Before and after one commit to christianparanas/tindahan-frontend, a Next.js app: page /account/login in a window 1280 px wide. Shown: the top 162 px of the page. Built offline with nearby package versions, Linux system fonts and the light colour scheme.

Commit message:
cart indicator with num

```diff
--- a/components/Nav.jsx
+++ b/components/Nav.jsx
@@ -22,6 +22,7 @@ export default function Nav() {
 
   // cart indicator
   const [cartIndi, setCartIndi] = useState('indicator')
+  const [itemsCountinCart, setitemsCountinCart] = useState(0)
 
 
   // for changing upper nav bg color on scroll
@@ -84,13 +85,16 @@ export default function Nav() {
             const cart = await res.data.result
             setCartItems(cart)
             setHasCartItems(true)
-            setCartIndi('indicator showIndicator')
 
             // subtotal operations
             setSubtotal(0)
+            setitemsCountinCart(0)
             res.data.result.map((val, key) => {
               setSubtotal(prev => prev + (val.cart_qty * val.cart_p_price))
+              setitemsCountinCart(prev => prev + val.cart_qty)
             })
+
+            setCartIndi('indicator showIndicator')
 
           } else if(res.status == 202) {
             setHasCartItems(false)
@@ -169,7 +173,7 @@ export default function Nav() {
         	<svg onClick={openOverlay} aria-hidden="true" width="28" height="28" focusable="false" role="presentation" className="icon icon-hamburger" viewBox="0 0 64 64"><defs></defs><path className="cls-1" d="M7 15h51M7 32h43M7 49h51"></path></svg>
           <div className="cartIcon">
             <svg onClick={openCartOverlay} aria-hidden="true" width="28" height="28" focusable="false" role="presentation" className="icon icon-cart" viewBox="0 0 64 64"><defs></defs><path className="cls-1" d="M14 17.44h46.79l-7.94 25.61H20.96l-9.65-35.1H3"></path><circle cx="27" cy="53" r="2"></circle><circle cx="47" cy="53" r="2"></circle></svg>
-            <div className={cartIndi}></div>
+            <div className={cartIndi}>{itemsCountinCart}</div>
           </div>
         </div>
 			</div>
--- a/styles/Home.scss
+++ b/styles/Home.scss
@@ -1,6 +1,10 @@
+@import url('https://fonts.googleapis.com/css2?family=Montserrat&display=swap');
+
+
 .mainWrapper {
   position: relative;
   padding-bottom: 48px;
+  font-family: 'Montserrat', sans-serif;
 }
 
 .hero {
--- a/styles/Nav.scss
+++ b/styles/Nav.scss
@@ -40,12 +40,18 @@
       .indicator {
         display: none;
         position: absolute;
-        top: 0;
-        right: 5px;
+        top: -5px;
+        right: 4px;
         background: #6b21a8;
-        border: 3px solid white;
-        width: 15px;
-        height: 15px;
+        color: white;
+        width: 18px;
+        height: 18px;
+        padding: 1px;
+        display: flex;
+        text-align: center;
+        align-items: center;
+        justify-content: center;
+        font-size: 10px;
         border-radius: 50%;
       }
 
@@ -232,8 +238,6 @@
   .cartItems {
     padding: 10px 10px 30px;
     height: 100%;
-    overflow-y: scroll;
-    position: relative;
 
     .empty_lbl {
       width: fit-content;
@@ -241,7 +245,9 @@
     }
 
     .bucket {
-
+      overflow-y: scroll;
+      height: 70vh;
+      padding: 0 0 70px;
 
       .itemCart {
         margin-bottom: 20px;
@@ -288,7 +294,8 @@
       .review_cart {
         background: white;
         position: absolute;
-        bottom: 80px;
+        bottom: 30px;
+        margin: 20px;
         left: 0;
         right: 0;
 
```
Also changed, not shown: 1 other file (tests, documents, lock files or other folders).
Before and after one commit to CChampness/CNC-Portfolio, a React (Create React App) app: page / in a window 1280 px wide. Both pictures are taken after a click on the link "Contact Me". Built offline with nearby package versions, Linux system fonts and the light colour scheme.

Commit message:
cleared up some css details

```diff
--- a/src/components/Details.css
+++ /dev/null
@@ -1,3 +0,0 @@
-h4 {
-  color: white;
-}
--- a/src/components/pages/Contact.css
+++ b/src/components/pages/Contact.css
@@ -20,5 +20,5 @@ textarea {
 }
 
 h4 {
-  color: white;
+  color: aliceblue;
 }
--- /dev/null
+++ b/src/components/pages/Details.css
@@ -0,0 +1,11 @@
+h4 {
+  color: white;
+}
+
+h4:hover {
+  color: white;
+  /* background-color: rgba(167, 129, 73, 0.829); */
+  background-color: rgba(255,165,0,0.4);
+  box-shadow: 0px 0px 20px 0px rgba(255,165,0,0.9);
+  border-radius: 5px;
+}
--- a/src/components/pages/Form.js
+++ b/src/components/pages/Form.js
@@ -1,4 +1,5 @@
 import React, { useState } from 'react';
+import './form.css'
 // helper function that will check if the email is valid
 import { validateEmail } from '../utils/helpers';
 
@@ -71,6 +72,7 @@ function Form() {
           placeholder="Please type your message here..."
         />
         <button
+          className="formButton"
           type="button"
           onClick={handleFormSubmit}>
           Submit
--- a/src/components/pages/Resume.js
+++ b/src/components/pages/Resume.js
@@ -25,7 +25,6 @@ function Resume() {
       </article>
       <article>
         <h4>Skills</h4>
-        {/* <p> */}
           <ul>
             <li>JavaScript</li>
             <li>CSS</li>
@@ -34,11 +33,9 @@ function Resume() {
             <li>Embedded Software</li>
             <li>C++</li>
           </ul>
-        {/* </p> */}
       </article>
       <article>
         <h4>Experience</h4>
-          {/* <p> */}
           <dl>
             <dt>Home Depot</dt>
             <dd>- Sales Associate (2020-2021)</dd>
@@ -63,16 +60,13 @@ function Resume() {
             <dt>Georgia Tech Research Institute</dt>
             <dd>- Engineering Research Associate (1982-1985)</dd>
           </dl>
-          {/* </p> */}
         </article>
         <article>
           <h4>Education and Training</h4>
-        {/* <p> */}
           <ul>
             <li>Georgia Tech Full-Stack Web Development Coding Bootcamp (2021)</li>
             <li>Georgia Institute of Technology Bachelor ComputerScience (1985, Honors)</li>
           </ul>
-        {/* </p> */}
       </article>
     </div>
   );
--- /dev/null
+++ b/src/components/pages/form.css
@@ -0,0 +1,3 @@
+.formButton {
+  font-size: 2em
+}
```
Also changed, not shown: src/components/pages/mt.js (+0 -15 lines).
======
| THE TASK |
Every line of the listing above is to be written out again exactly.

| RESPONSE FOR THIS EXERCISE |
Before and after one commit to christianparanas/tindahan-frontend, a Next.js app: page /account/login in a window 1280 px wide. Shown: the top 162 px of the page. Built offline with nearby package versions, Linux system fonts and the light colour scheme.

Commit message:
cart indicator with num

```diff
--- a/components/Nav.jsx
+++ b/components/Nav.jsx
@@ -22,6 +22,7 @@ export default function Nav() {
 
   // cart indicator
   const [cartIndi, setCartIndi] = useState('indicator')
+  const [itemsCountinCart, setitemsCountinCart] = useState(0)
 
 
   // for changing upper nav bg color on scroll
@@ -84,13 +85,16 @@ export default function Nav() {
             const cart = await res.data.result
             setCartItems(cart)
             setHasCartItems(true)
-            setCartIndi('indicator showIndicator')
 
             // subtotal operations
             setSubtotal(0)
+            setitemsCountinCart(0)
             res.data.result.map((val, key) => {
               setSubtotal(prev => prev + (val.cart_qty * val.cart_p_price))
+              setitemsCountinCart(prev => prev + val.cart_qty)
             })
+
+            setCartIndi('indicator showIndicator')
 
           } else if(res.status == 202) {
             setHasCartItems(false)
@@ -169,7 +173,7 @@ export default function Nav() {
         	<svg onClick={openOverlay} aria-hidden="true" width="28" height="28" focusable="false" role="presentation" className="icon icon-hamburger" viewBox="0 0 64 64"><defs></defs><path className="cls-1" d="M7 15h51M7 32h43M7 49h51"></path></svg>
           <div className="cartIcon">
             <svg onClick={openCartOverlay} aria-hidden="true" width="28" height="28" focusable="false" role="presentation" className="icon icon-cart" viewBox="0 0 64 64"><defs></defs><path className="cls-1" d="M14 17.44h46.79l-7.94 25.61H20.96l-9.65-35.1H3"></path><circle cx="27" cy="53" r="2"></circle><circle cx="47" cy="53" r="2"></circle></svg>
-            <div className={cartIndi}></div>
+            <div className={cartIndi}>{itemsCountinCart}</div>
           </div>
         </div>
 			</div>
--- a/styles/Home.scss
+++ b/styles/Home.scss
@@ -1,6 +1,10 @@
+@import url('https://fonts.googleapis.com/css2?family=Montserrat&display=swap');
+
+
 .mainWrapper {
   position: relative;
   padding-bottom: 48px;
+  font-family: 'Montserrat', sans-serif;
 }
 
 .hero {
--- a/styles/Nav.scss
+++ b/styles/Nav.scss
@@ -40,12 +40,18 @@
       .indicator {
         display: none;
         position: absolute;
-        top: 0;
-        right: 5px;
+        top: -5px;
+        right: 4px;
         background: #6b21a8;
-        border: 3px solid white;
-        width: 15px;
-        height: 15px;
+        color: white;
+        width: 18px;
+        height: 18px;
+        padding: 1px;
+        display: flex;
+        text-align: center;
+        align-items: center;
+        justify-content: center;
+        font-size: 10px;
         border-radius: 50%;
       }
 
@@ -232,8 +238,6 @@
   .cartItems {
     padding: 10px 10px 30px;
     height: 100%;
-    overflow-y: scroll;
-    position: relative;
 
     .empty_lbl {
       width: fit-content;
@@ -241,7 +245,9 @@
     }
 
     .bucket {
-
+      overflow-y: scroll;
+      height: 70vh;
+      padding: 0 0 70px;
 
       .itemCart {
         margin-bottom: 20px;
@@ -288,7 +294,8 @@
       .review_cart {
         background: white;
         position: absolute;
-        bottom: 80px;
+        bottom: 30px;
+        margin: 20px;
         left: 0;
         right: 0;
 
```
Also changed, not shown: 1 other file (tests, documents, lock files or other folders).
Before and after one commit to CChampness/CNC-Portfolio, a React (Create React App) app: page / in a window 1280 px wide. Both pictures are taken after a click on the link "Contact Me". Built offline with nearby package versions, Linux system fonts and the light colour scheme.

Commit message:
cleared up some css details

```diff
--- a/src/components/Details.css
+++ /dev/null
@@ -1,3 +0,0 @@
-h4 {
-  color: white;
-}
--- a/src/components/pages/Contact.css
+++ b/src/components/pages/Contact.css
@@ -20,5 +20,5 @@ textarea {
 }
 
 h4 {
-  color: white;
+  color: aliceblue;
 }
--- /dev/null
+++ b/src/components/pages/Details.css
@@ -0,0 +1,11 @@
+h4 {
+  color: white;
+}
+
+h4:hover {
+  color: white;
+  /* background-color: rgba(167, 129, 73, 0.829); */
+  background-color: rgba(255,165,0,0.4);
+  box-shadow: 0px 0px 20px 0px rgba(255,165,0,0.9);
+  border-radius: 5px;
+}
--- a/src/components/pages/Form.js
+++ b/src/components/pages/Form.js
@@ -1,4 +1,5 @@
 import React, { useState } from 'react';
+import './form.css'
 // helper function that will check if the email is valid
 import { validateEmail } from '../utils/helpers';
 
@@ -71,6 +72,7 @@ function Form() {
           placeholder="Please type your message here..."
         />
         <button
+          className="formButton"
           type="button"
           onClick={handleFormSubmit}>
           Submit
--- a/src/components/pages/Resume.js
+++ b/src/components/pages/Resume.js
@@ -25,7 +25,6 @@ function Resume() {
       </article>
       <article>
         <h4>Skills</h4>
-        {/* <p> */}
           <ul>
             <li>JavaScript</li>
             <li>CSS</li>
@@ -34,11 +33,9 @@ function Resume() {
             <li>Embedded Software</li>
             <li>C++</li>
           </ul>
-        {/* </p> */}
       </article>
       <article>
         <h4>Experience</h4>
-          {/* <p> */}
           <dl>
             <dt>Home Depot</dt>
             <dd>- Sales Associate (2020-2021)</dd>
@@ -63,16 +60,13 @@ function Resume() {
             <dt>Georgia Tech Research Institute</dt>
             <dd>- Engineering Research Associate (1982-1985)</dd>
           </dl>
-          {/* </p> */}
         </article>
         <article>
           <h4>Education and Training</h4>
-        {/* <p> */}
           <ul>
             <li>Georgia Tech Full-Stack Web Development Coding Bootcamp (2021)</li>
             <li>Georgia Institute of Technology Bachelor ComputerScience (1985, Honors)</li>
           </ul>
-        {/* </p> */}
       </article>
     </div>
   );
--- /dev/null
+++ b/src/components/pages/form.css
@@ -0,0 +1,3 @@
+.formButton {
+  font-size: 2em
+}
```
Also changed, not shown: src/components/pages/mt.js (+0 -15 lines).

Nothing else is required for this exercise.